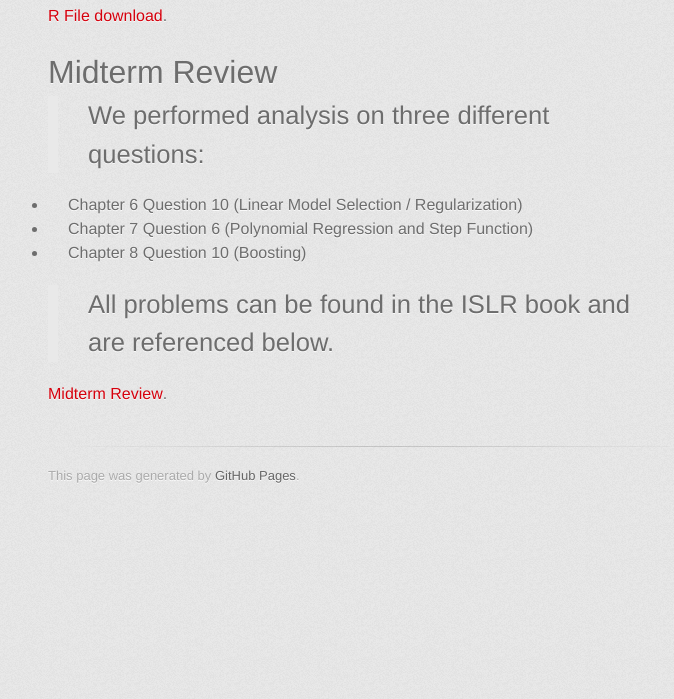
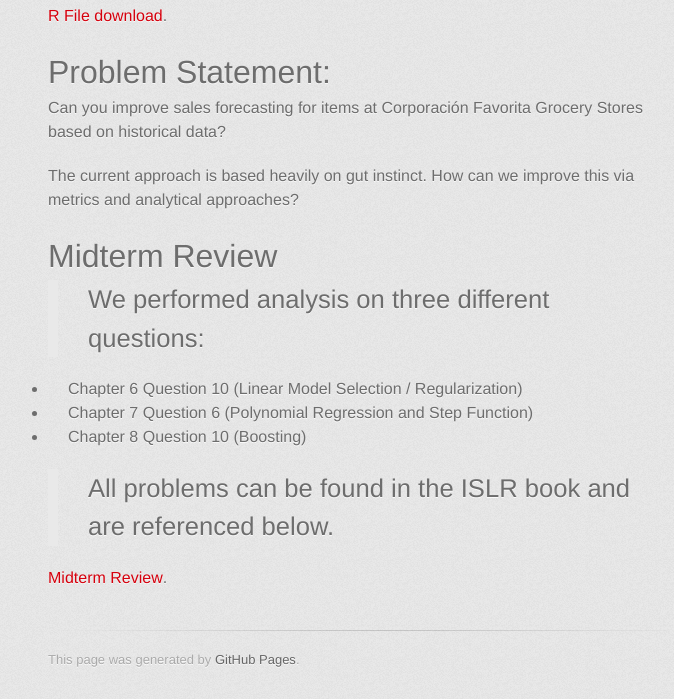
Before and after one commit to kylesoler1/kylesoler1.github.io, a Jekyll site: the page built from index.md, in a window 1280 px wide. Shown: the part 651-1350 px from the top of the page, without its empty margins (282-956 px from the left). Built offline with Jekyll 4.4.1, drawn with Linux system fonts in a browser that asks for light colours; some web fonts are replaced; our own code applies the rules of GitHub Pages for plain Markdown files; before the commit the page ends 1166 px from its top, so only the background shows below that.

Commit message:
Update index.md

```diff
--- a/index.md
+++ b/index.md
@@ -4,6 +4,13 @@
 [![Youtube Video Link](https://img.youtube.com/vi/YjtQAE8Dfp4/0.jpg)](https://www.youtube.com/watch?v=YjtQAE8Dfp4)
 
 [R File download](Favorita_Analysis.R).
+
+# Problem Statement:
+Can you improve sales forecasting for items at Corporación Favorita Grocery Stores based on historical data?
+
+The current approach is based heavily on gut instinct. How can we improve this via metrics and analytical approaches?
+
+
 
 # Midterm Review
 
```
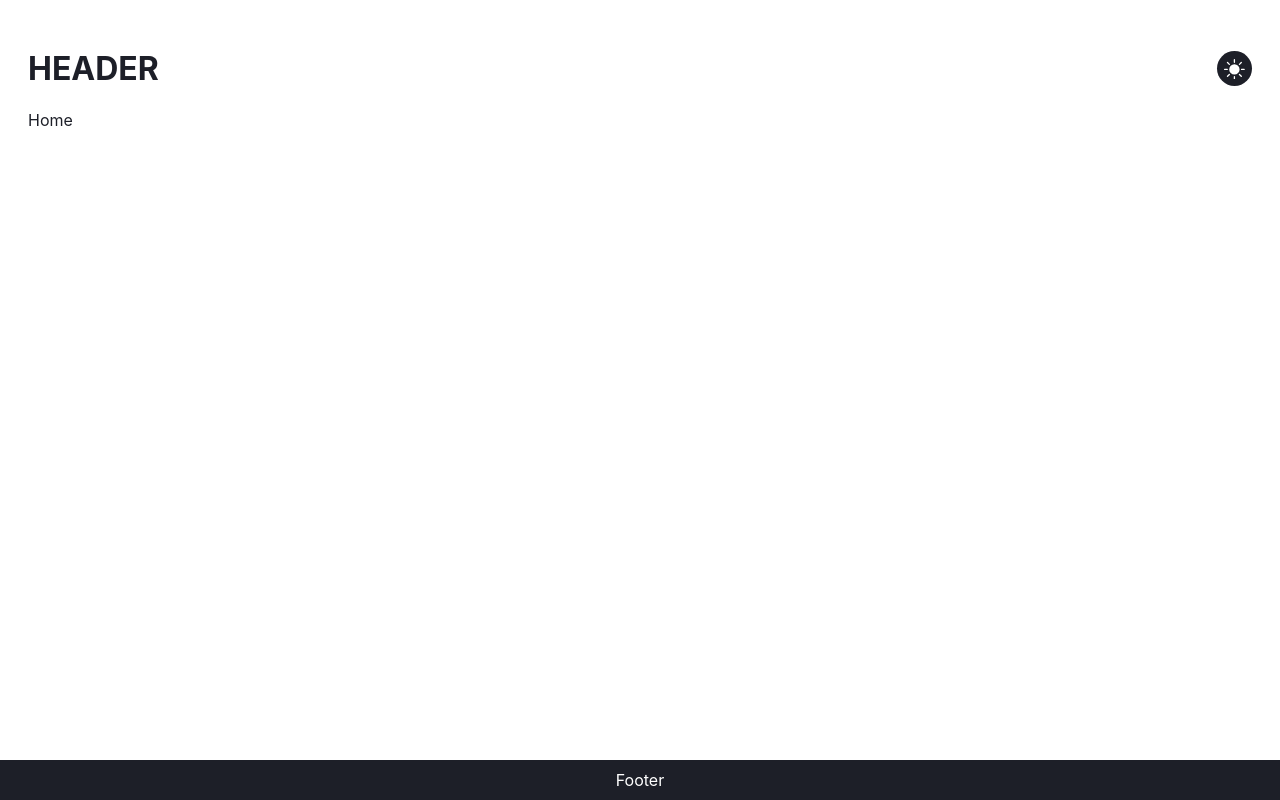
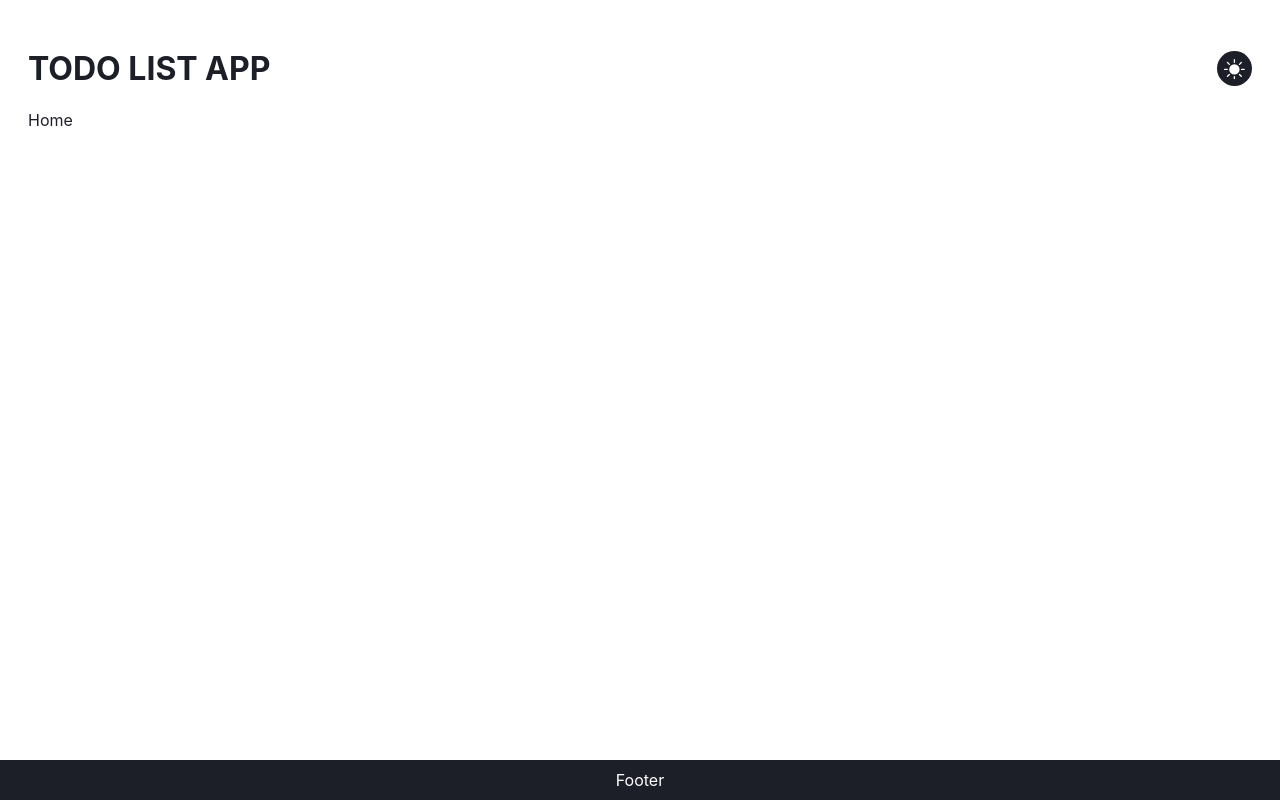
Before and after one commit to lavalbuena357/crud-products-mern, a React (Create React App) app in the folder client/: page / in a window 1280 px wide. Built offline with nearby package versions, Linux system fonts and the light colour scheme.

Commit message:
cambio de titulo

```diff
--- a/client/src/Components/Header.jsx
+++ b/client/src/Components/Header.jsx
@@ -5,7 +5,7 @@ import { HeaderCtn, Title } from '../styles/Header'
 function Header(props) {
   return (
     <HeaderCtn>
-      <Title>Header</Title>
+      <Title>ToDo List App</Title>
       <ThemeToggler changeTheme={props.handleThemeToggler} theme={props.theme} />
     </HeaderCtn>
   )
```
------------------------------------------------------------
Task:
Exact copies of the entries above are needed, with every picture removed.

Response box:
Before and after one commit to kylesoler1/kylesoler1.github.io, a Jekyll site: the page built from index.md, in a window 1280 px wide. Shown: the part 651-1350 px from the top of the page, without its empty margins (282-956 px from the left). Built offline with Jekyll 4.4.1, drawn with Linux system fonts in a browser that asks for light colours; some web fonts are replaced; our own code applies the rules of GitHub Pages for plain Markdown files; before the commit the page ends 1166 px from its top, so only the background shows below that.

Commit message:
Update index.md

```diff
--- a/index.md
+++ b/index.md
@@ -4,6 +4,13 @@
 [![Youtube Video Link](https://img.youtube.com/vi/YjtQAE8Dfp4/0.jpg)](https://www.youtube.com/watch?v=YjtQAE8Dfp4)
 
 [R File download](Favorita_Analysis.R).
+
+# Problem Statement:
+Can you improve sales forecasting for items at Corporación Favorita Grocery Stores based on historical data?
+
+The current approach is based heavily on gut instinct. How can we improve this via metrics and analytical approaches?
+
+
 
 # Midterm Review
 
```
Before and after one commit to lavalbuena357/crud-products-mern, a React (Create React App) app in the folder client/: page / in a window 1280 px wide. Built offline with nearby package versions, Linux system fonts and the light colour scheme.

Commit message:
cambio de titulo

```diff
--- a/client/src/Components/Header.jsx
+++ b/client/src/Components/Header.jsx
@@ -5,7 +5,7 @@ import { HeaderCtn, Title } from '../styles/Header'
 function Header(props) {
   return (
     <HeaderCtn>
-      <Title>Header</Title>
+      <Title>ToDo List App</Title>
       <ThemeToggler changeTheme={props.handleThemeToggler} theme={props.theme} />
     </HeaderCtn>
   )
```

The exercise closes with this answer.